Task to complete -
Needed from the entries below: every line that holds the word "full".

Data provided -

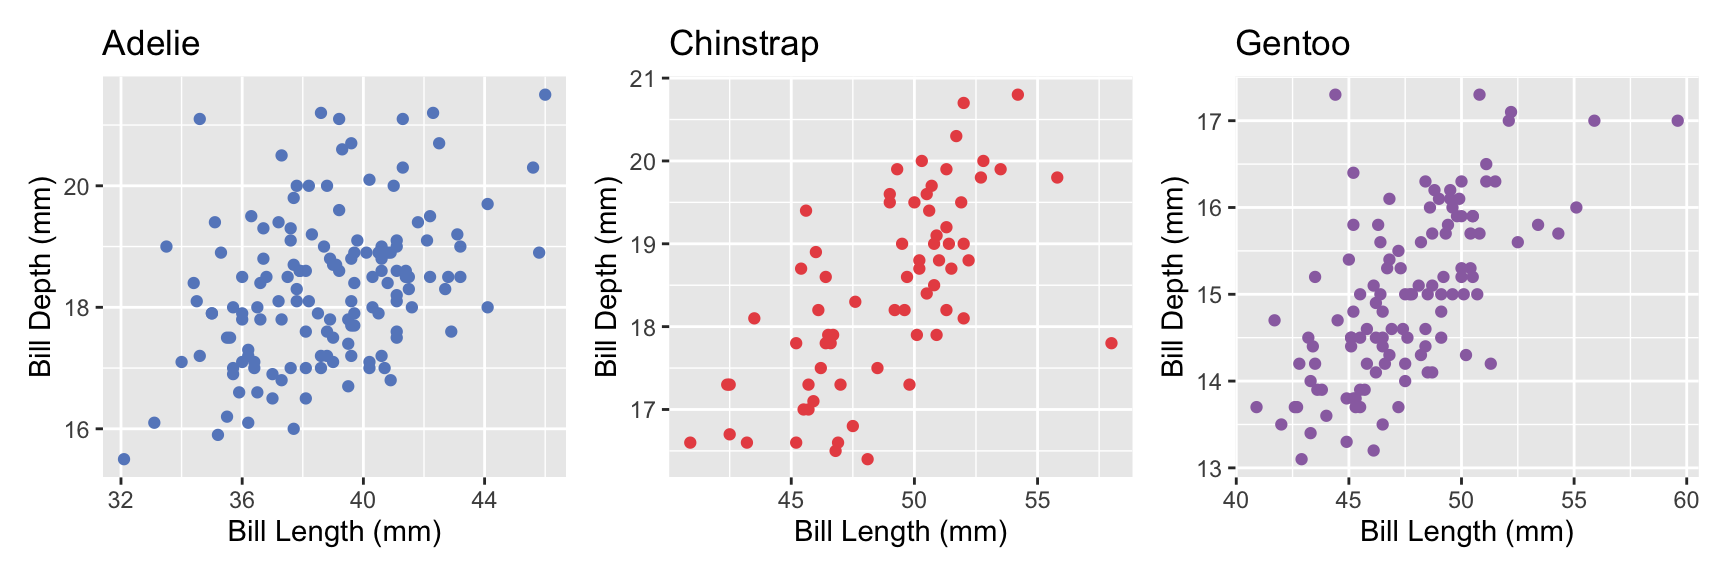
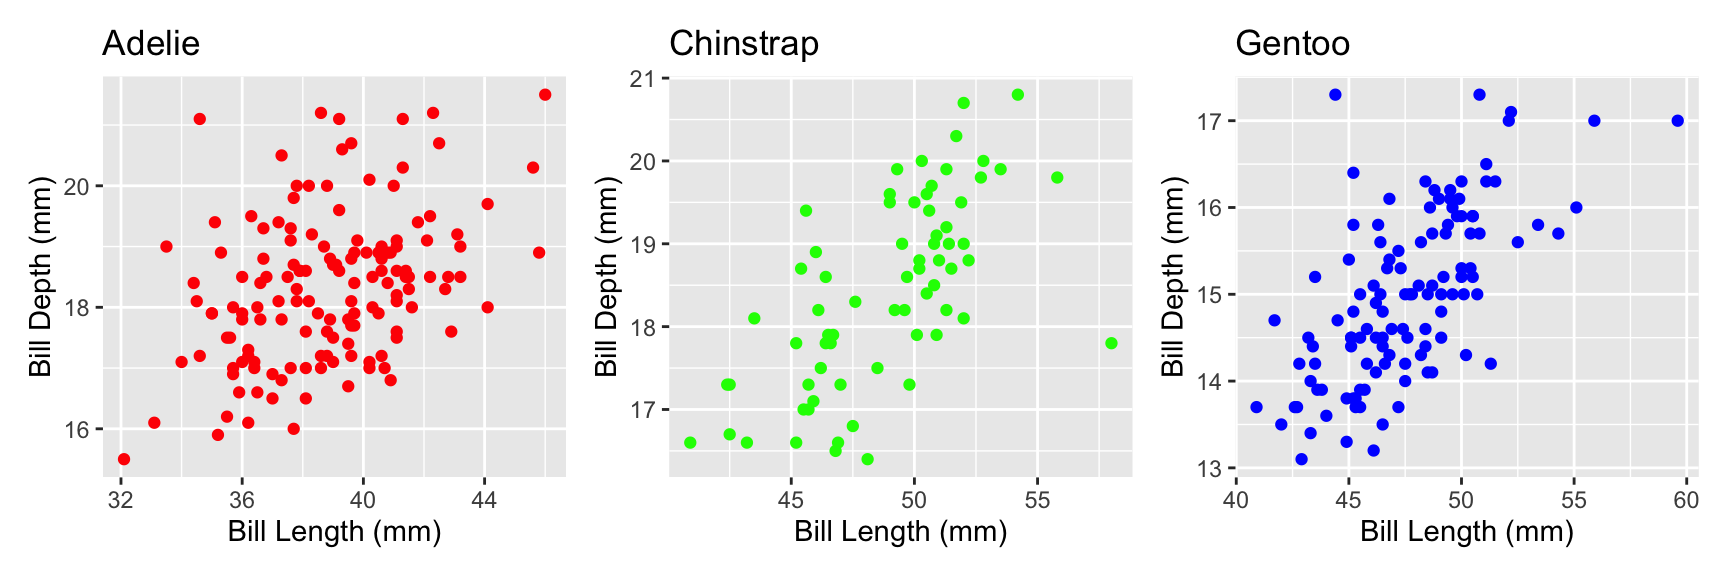
Fixed plot colors inconsistency

diff --git a/R/analysis.html b/R/analysis.html
@@ -159,7 +159,7 @@ Tip
 <div class="sourceCode cell-code" id="cb1"><pre class="sourceCode r code-with-copy"><code class="sourceCode r"><span id="cb1-1"><a href="#cb1-1" aria-hidden="true" tabindex="-1"></a> <span class="fu">getwd</span>()</span></code><button title="Copy to Clipboard" class="code-copy-button"><i class="bi"></i></button></pre></div>
 </details>
 <div class="cell-output cell-output-stdout">
-<pre><code>[1] "/Users/osinnii/Documents/R/productive-r-workflow/R"</code></pre>
+<pre><code>[1] "/Users/osinnii/Documents/Github/productive-R-workflow/R"</code></pre>
 </div>
 </div>
 <p>All source data, functions and outputs are contained within the R project and can be reproduced.</p>
@@ -307,9 +307,9 @@ Tip
 <div class="cell page-columns page-full">
 <details>
 <summary>Code</summary>
-<div class="sourceCode cell-code" id="cb13"><pre class="sourceCode r code-with-copy"><code class="sourceCode r"><span id="cb13-1"><a href="#cb13-1" aria-hidden="true" tabindex="-1"></a>p1 <span class="ot">&lt;-</span> <span class="fu">scatterplot.f</span>(data, <span class="st">"Adelie"</span>,<span class="st">"#6689c6"</span>)</span>
-<span id="cb13-2"><a href="#cb13-2" aria-hidden="true" tabindex="-1"></a>p2 <span class="ot">&lt;-</span> <span class="fu">scatterplot.f</span>(data, <span class="st">"Chinstrap"</span>,<span class="st">"#e85252"</span>)</span>
-<span id="cb13-3"><a href="#cb13-3" aria-hidden="true" tabindex="-1"></a>p3 <span class="ot">&lt;-</span> <span class="fu">scatterplot.f</span>(data, <span class="st">"Gentoo"</span>,<span class="st">"#9a6fb0"</span>)</span>
+<div class="sourceCode cell-code" id="cb13"><pre class="sourceCode r code-with-copy"><code class="sourceCode r"><span id="cb13-1"><a href="#cb13-1" aria-hidden="true" tabindex="-1"></a>p1 <span class="ot">&lt;-</span> <span class="fu">scatterplot.f</span>(data, <span class="st">"Adelie"</span>,<span class="st">"red"</span>)</span>
+<span id="cb13-2"><a href="#cb13-2" aria-hidden="true" tabindex="-1"></a>p2 <span class="ot">&lt;-</span> <span class="fu">scatterplot.f</span>(data, <span class="st">"Chinstrap"</span>,<span class="st">"green"</span>)</span>
+<span id="cb13-3"><a href="#cb13-3" aria-hidden="true" tabindex="-1"></a>p3 <span class="ot">&lt;-</span> <span class="fu">scatterplot.f</span>(data, <span class="st">"Gentoo"</span>,<span class="st">"blue"</span>)</span>
 <span id="cb13-4"><a href="#cb13-4" aria-hidden="true" tabindex="-1"></a>p1 <span class="sc">+</span> p2 <span class="sc">+</span> p3</span></code><button title="Copy to Clipboard" class="code-copy-button"><i class="bi"></i></button></pre></div>
 </details>
 <div class="cell-output-display page-columns page-full">
@@ -321,6 +321,7 @@ Tip
 </div>
 </div>
 </div>
+<p>Thanks for watching!</p>
 </section>
 </section>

Answer below -
 <div class="cell page-columns page-full">
 <div class="cell-output-display page-columns page-full">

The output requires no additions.